Offshore Solar Energy

Solar energy technologies potentially suitable for use in ocean environments include concentrating solar power technology and photonic technology.

Sun setting at ocean's horizon.

Solar energy reaches the United States at an average rate of about 6 million BTU/m2 (about 6,330 megajoules/m2) per year. Every minute the sun bathes the Earth in as much energy as the world consumes in an entire year.   

Since oceans cover more than 70 percent of the earth's surface, they receive an enormous amount of solar energy. Deep ocean currents, waves, and winds all are a result of the sun's radiant energy and differential heating of the earth’s surface and oceans.  

Solar Energy Technologies

Solar radiation can be converted directly to usable energy through a variety of technologies. While there are no commercial solar energy facilities operating offshore at this time, solar energy technologies potentially suitable for use in offshore ocean environments include concentrating solar power (CSP) technology and photonic technology. CSP is a thermal solar technology that concentrates the sun's rays to heat fluids or solids, and the heat is used to drive steam turbines or other devices to generate power. Photonic technologies convert the sun's radiant energy directly to electricity or other useful forms of energy. Selection of the appropriate solar technology for a given situation depends in part on the intended use of the energy to be generated. CSP technologies might be more appropriate for generating and delivering electricity to shore, while photonic technology might be more appropriate for generation of electricity to be used "on-site" (such as offshore platforms) and for supplying energy for activities such as hydrogen production or desalinization.

Concentrating Solar Power (CSP) Technology

CSP plants generate electric power by using mirrors to concentrate (focus) the sun's energy and convert it into high-temperature heat. That heat is then channeled through a conventional generator. The plants consist of two parts: one that collects solar energy and converts it to heat, and another that converts the heat energy to electricity. In the United States, onshore CSP plants have been operating reliably for more than 15 years. This approach requires large areas for solar radiation collection to produce electricity at commercial scale.

CSP utilizes three technological approaches: trough systems, power tower systems, and dish/engine systems.

Trough systems use large, U-shaped (parabolic) reflectors (focusing mirrors) that have oil-filled pipes running along their center, or focal point, as shown below.
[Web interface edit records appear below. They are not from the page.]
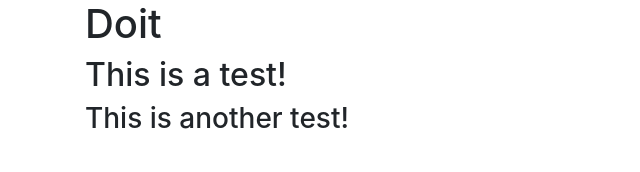
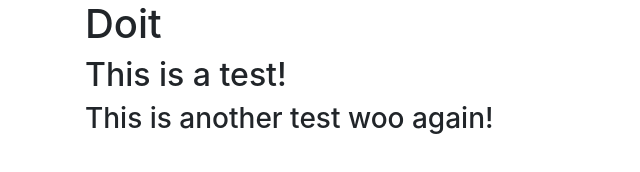
Before and after one commit to gddavidson99/doit, a plain HTML site: page index.html in a window 1280 px wide. Shown: the whole page, without its empty margins (0-640 px from the left). Drawn offline with Linux system fonts and the light colour scheme; files whose address does not match are found by name.

Commit message:
Adding woo again

```diff
--- a/index.html
+++ b/index.html
@@ -23,7 +23,7 @@
 
 					<h2>This is a test!</h2>
 
-					<h3>This is another test!</h3>
+					<h3>This is another test woo again!</h3>
 
 				</div>
 
```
The mirrored reflectors focus sunlight onto the pipes and heat the oil inside to temperatures as high as 750°F. The hot oil is used to boil water, which produces steam to run conventional steam turbines and generators. 

Land-based parabolic trough system.
(Credit: Argonne National Laboratory)

Power tower systems, also called central receivers, use many large, flat heliostats (mirrors) to track the sun and focus its rays onto a receiver. As shown below, the receiver sits on top of a tall tower in which concentrated sunlight heats a fluid, such as molten salt, to temperatures as high as 1,050°F. The hot fluid can be used to boil water, which produces steam to run conventional steam turbines and generators. Or, the thermal energy can be effectively stored for hours, if desired, to allow for electricity production during periods of peak demand, even when the sun is not shining.

A solar power tower in operation. Notice the mirrors are concentrating sunlight at the top of the tower.

Dish/engine systems use mirrored dishes (about 10 times larger than a backyard satellite dish) to focus and concentrate sunlight onto a receiver. The receiver is mounted at the focal point of the dish. To capture the maximum amount of solar energy, the dish assembly tracks the sun across the sky. The receiver is integrated into a high-efficiency "external" combustion engine. The engine has thin tubes containing hydrogen or helium gas that run along the outside of the engine's four piston cylinders and open into the cylinders. As concentrated sunlight falls on the receiver, it heats the gas in the tubes to very high temperatures, which causes hot gas to expand inside the cylinders. The expanding gas drives the pistons. The pistons turn a crankshaft, which drives an electric generator. The receiver, engine, and generator comprise a single, integrated assembly mounted at the focus of the mirrored dish.


Solar Photonic Technology

Solar photonic technology absorbs solar photons (particles of light that act as individual units of energy), and converts the energy to electricity (as in a photovoltaic (PV) cell) or stores part of the energy in a chemical reaction (as in the conversion of water to hydrogen and oxygen).

PV technology converts sunlight directly to electricity. Concentrated PV (CPV) systems, which must track the sun to keep the light focused on the PV cells, use various methods to concentrate sunlight such as mirrors or lenses. The primary advantages of CPV systems are high efficiency, low system cost, and low capital investment to facilitate rapid scale-up; reliability, however, is an important technical challenge for this emerging technological approach.  

For More Information

Download the Technology White Paper on Solar Energy Potential on the U.S. Outer Continental Shelf.
For more information on solar power technologies, visit DOE’s solar webpage, EERE’s solar webpage, or NREL’s solar research webpage.